▸ Task requirements:
Your answer must be the full set of records, copied exactly, with no pictures in it.

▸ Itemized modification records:
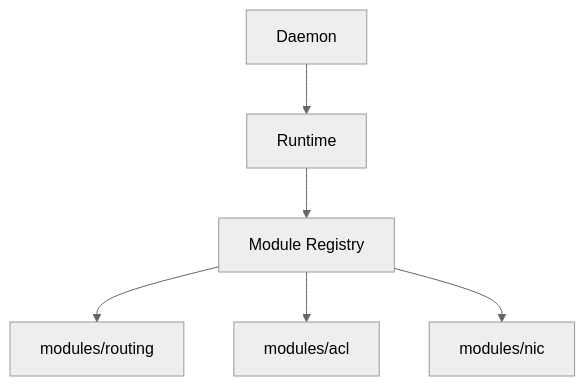
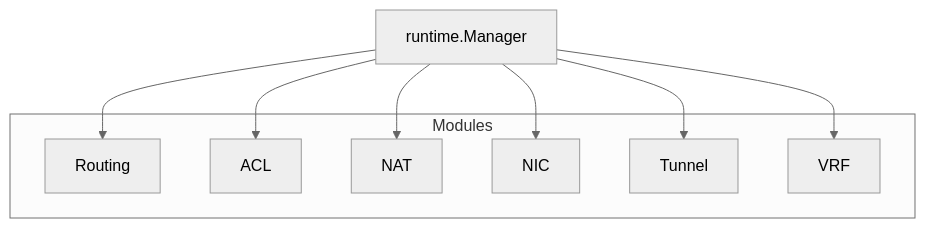
Before and after one commit to flystary/flyos: the fifth of 5 diagrams in README.md, drawn with Mermaid (neutral theme). The commit also changed other lines of this file and 1 other file, not shown here.

````diff
--- a/README.md
+++ b/README.md
@@ -96,8 +282,21 @@
 ```mermaid
-graph TD
-    Daemon --> Runtime
-    Runtime --> ModuleRegistry[Module Registry]
-    ModuleRegistry --> RouteModule[modules/routing]
-    ModuleRegistry --> ACLModule[modules/acl]
-    ModuleRegistry --> NICModule[modules/nic]
+graph TB
+
+    MGR[runtime.Manager]
+
+    subgraph Modules
+        RT[Routing]
+        AC[ACL]
+        NA[NAT]
+        NC[NIC]
+        TU[Tunnel]
+        VF[VRF]
+    end
+
+    MGR --> RT
+    MGR --> AC
+    MGR --> NA
+    MGR --> NC
+    MGR --> TU
+    MGR --> VF
 ```
````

▸ Answer area:
Before and after one commit to flystary/flyos: the fifth of 5 diagrams in README.md, drawn with Mermaid (neutral theme). The commit also changed other lines of this file and 1 other file, not shown here.

````diff
--- a/README.md
+++ b/README.md
@@ -96,8 +282,21 @@
 ```mermaid
-graph TD
-    Daemon --> Runtime
-    Runtime --> ModuleRegistry[Module Registry]
-    ModuleRegistry --> RouteModule[modules/routing]
-    ModuleRegistry --> ACLModule[modules/acl]
-    ModuleRegistry --> NICModule[modules/nic]
+graph TB
+
+    MGR[runtime.Manager]
+
+    subgraph Modules
+        RT[Routing]
+        AC[ACL]
+        NA[NAT]
+        NC[NIC]
+        TU[Tunnel]
+        VF[VRF]
+    end
+
+    MGR --> RT
+    MGR --> AC
+    MGR --> NA
+    MGR --> NC
+    MGR --> TU
+    MGR --> VF
 ```
````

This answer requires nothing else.